With all the entertainment garbage floating out there in the world, I really appreciate it when writers are able the insert little nuggets of wisdom into blockbuster movies. I caught one the other day when watching “Men in Black.”
The story is of two agents of an ultra-secret agency, protecting Earth from unimaginable dangers posed by alien visitors. Will Smith plays the young upstart code-named “J” and Tommy Lee Jones the surly yet wise older agent code-named “K”. Anytime K is stuck on a problem, he follows the advice of his old “Grand Pappy” and steps into a diner to have a piece of pie. Inevitably, between bites of flaky crust and gooey apple, the solution to the problem at hand jumps into his mind.
What I love about these moments (as they happen in each of the three MIB movies) is that they are a simple illustration of a deeper, more ancient knowing. Yet, they present the concept in such a way that people young and old can grasp it.
Our brains are wonderful calculators; brilliant machines. They can hold multiple solutions to the same problem simultaneously, going back and forth until we as the observer, ultimately decide on a course of action. This is why we can have the experience of “X seems good, but on the other hand Y sounds like a good option, too. I don’t know what to choose.”
When we go back and forth like this, our brain is so caught up in pros and cons, our mind cannot see the solution through all the chaos. For Agent K, what having a piece of pie does is calm his mind. With each bite he is able to step out of the subjectiveness of his thoughts and become an objective observer. He breaks the cycle of endless calculations and allows a deeper knowledge to bubble up from his subconsciousness into his conscious awareness.
A calm mind is an open mind. With the volume turned down, our great brain calculators are able to retrieve old memories, information and wisdom that can help solve the problem. An open mind is available to consider the alternatives and new insights presented and factor those into the current equations where they were not before.
Have you ever lost an item, searched for it everywhere and given up, only to have the location of the object dawn on you an hour or so later? This is an example of how giving your mind a break on the problem can actually help it discover a solution.
Agent K’s key to the portal of his subconscious mind is pie. But for others of us it can be meditation, yoga, prayer, walks, exercise, golf, air travel, long car rides, really anything that calms and clears the mind of the hustle and bustle of everyday life. Actions that quiet the chaos are the keys to our subconscious portals, which are available to us at anytime. That is if we are willing to use the keys and open up the pathways.
Granted, there may be times when we just want to wallow in our own self pity and keep ourselves from finding the solution or solve the root of our problems. But when we are ready, be it five minutes or five years into the problem, the wisdom within us will not go unheard. By understanding that such personal direction is available to us at anytime, we are offered the opportunity to side-step frustration, lost time and sometimes heartache, and follow the wisdom we all hold. All we need to do is be open to it.
Think about how you experience your mind. What activities do you enjoy, that also places your mind into a meditative state, or one that does not allow you to think of anything else but the task at hand? When you are taking part in those activities, have you experienced sudden realizations and understandings that had eluded you before? How do you think your life would blossom if you took part in those activities more often?

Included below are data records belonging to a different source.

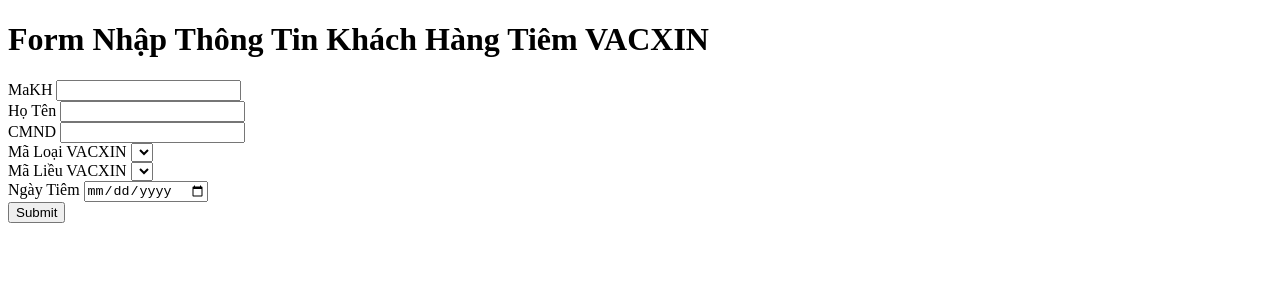
Repository: trandangtin2003/vku_docu
Page: http://localhost/form
These files come from the project's save history. The page is drawn as it stood at one moment and after the next save; the edit follows.
The browser window is 1280 px wide. The pictures show the whole page.
The page is this project's Thymeleaf template; nobody is signed in. The template is opened directly, without the code that normally fills it, so the values that code supplies are empty.

Above is the page before, as saved 2023-12-30 03:40:02.

### 21IT176_TranDangTin_javaWeb/src/main/resources/templates/form.html
<!DOCTYPE html>
<html xmlns:th="http://www.thymeleaf.org">

<head>

</head>

<body>

	<main role="main" class="container mt-5" th:fragment="content">
		<h1 class="text-center">Form Nhập Thông Tin Khách Hàng Tiêm VACXIN</h1>
		<form th:action="@{/tiemchung}" th:object="${tiemChung}" method="post">
			<div class="form-group">
				<label for="maKH">MaKH</label>
				<input type="text" class="form-control" id="maKH" name="maKH" required>
			</div>

			<!-- Thêm các trường dành cho SinhVien -->
			<div class="form-group">
				<label for="hoTen">Họ Tên</label>
				<input type="text" class="form-control" id="hoTen" name="hoTen" required>
			</div>

			<div class="form-group">
				<label for="cMND">CMND</label>
				<input type="text" class="form-control" id="cMND" name="cMND" required>
			</div>
			<!--<div class="form-group">
				<label for="email">Email</label>
				<input type="email" class="form-control" id="email" name="email" required>
			</div>
			<div class="form-group">
				<label for="email">Số điện thoại</label>
				<input type="tel" pattern="[0-9]{10,13}" class="form-control"
					title="Số điện thoại phải là 10 đến 13 chữ số." id="soDT" name="soDT" required>
			</div>-->

			<div class="form-group">
				<b th:text="${loaivacxin.maLoaiVX}"></b>
				<label for="maLoaiVX">Mã Loại VACXIN</label>
				<select class="form-control" id="maLoaiVX" th:field="*{maLoaiVX}" required>
					<option value="" th:each="loaivacxin : ${loaivacxins}" th:value="${loaivacxin.maLoaiVX}"
						th:text="${loaivacxin.maLoaiVX}">Chọn loại VACXIN</option>
				</select>
			</div>

			<div class="form-group">
				<label for="maLieuVX">Mã Liều VACXIN</label>
				<select class="form-control" id="maLieuVX" th:field="*{maLieuVX}" required>
					<option value="" th:each="vacxin : ${vacxins}" th:value="${vacxin.maLieuVX}"
						th:text="${vacxin.maLieuVX}">Chọn liều VACXIN</option>
				</select>
			</div>

			<!-- ComboBox cho MaNganh -->
			<!--<div class="form-group">
				<label for="maNganh">Mã Ngành</label>
				<select class="form-control" id="maNganh" th:field="*{maNganh}" required>
					<option value="" th:each="nganh : ${nganhs}" th:value="${nganh.maNganh}"
						th:text="${nganh.tenNganh}">Chọn ngành</option>
				</select>
			</div>

			 Các trường thông tin khác
			<div class="form-group">
				<label for="heTN">Hệ Tốt Nghiệp</label>
				<input type="text" class="form-control" id="heTN" th:field="*{heTN}">
			</div>-->

			<div class="form-group">
				<label for="ngayTiem">Ngày Tiêm</label>
				<input type="date" class="form-control" id="ngayTiem" th:field="*{ngayTiem}" required>
			</div>

			<!--<div class="form-group">
				<label for="loaiTN">Loại Tốt Nghiệp</label>
				<input type="text" class="form-control" id="loaiTN" th:field="*{loaiTN}">
			</div>-->

			<!-- Nút submit -->
			<button type="submit" class="btn btn-primary">Submit</button>
		</form>
	</main>


</body>

</html>

After the next save:
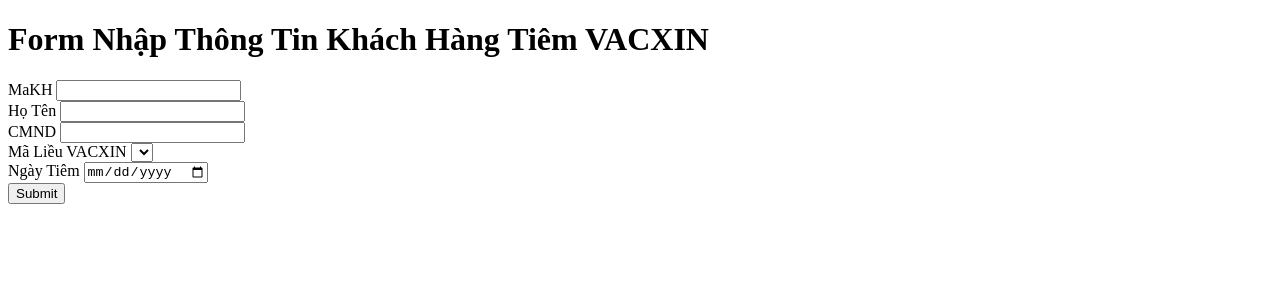
Saved 4 s later.
--- a/21IT176_TranDangTin_javaWeb/src/main/resources/templates/form.html
+++ b/21IT176_TranDangTin_javaWeb/src/main/resources/templates/form.html
@@ -37,11 +37,11 @@
 
 			<div class="form-group">
 				<b th:text="${loaivacxin.maLoaiVX}"></b>
-				<label for="maLoaiVX">Mã Loại VACXIN</label>
+				<!--<label for="maLoaiVX">Mã Loại VACXIN</label>
 				<select class="form-control" id="maLoaiVX" th:field="*{maLoaiVX}" required>
 					<option value="" th:each="loaivacxin : ${loaivacxins}" th:value="${loaivacxin.maLoaiVX}"
 						th:text="${loaivacxin.maLoaiVX}">Chọn loại VACXIN</option>
-				</select>
+				</select>-->
 			</div>
 
 			<div class="form-group">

“We can not solve our problems with the same level of thinking that created them” — Albert Einstein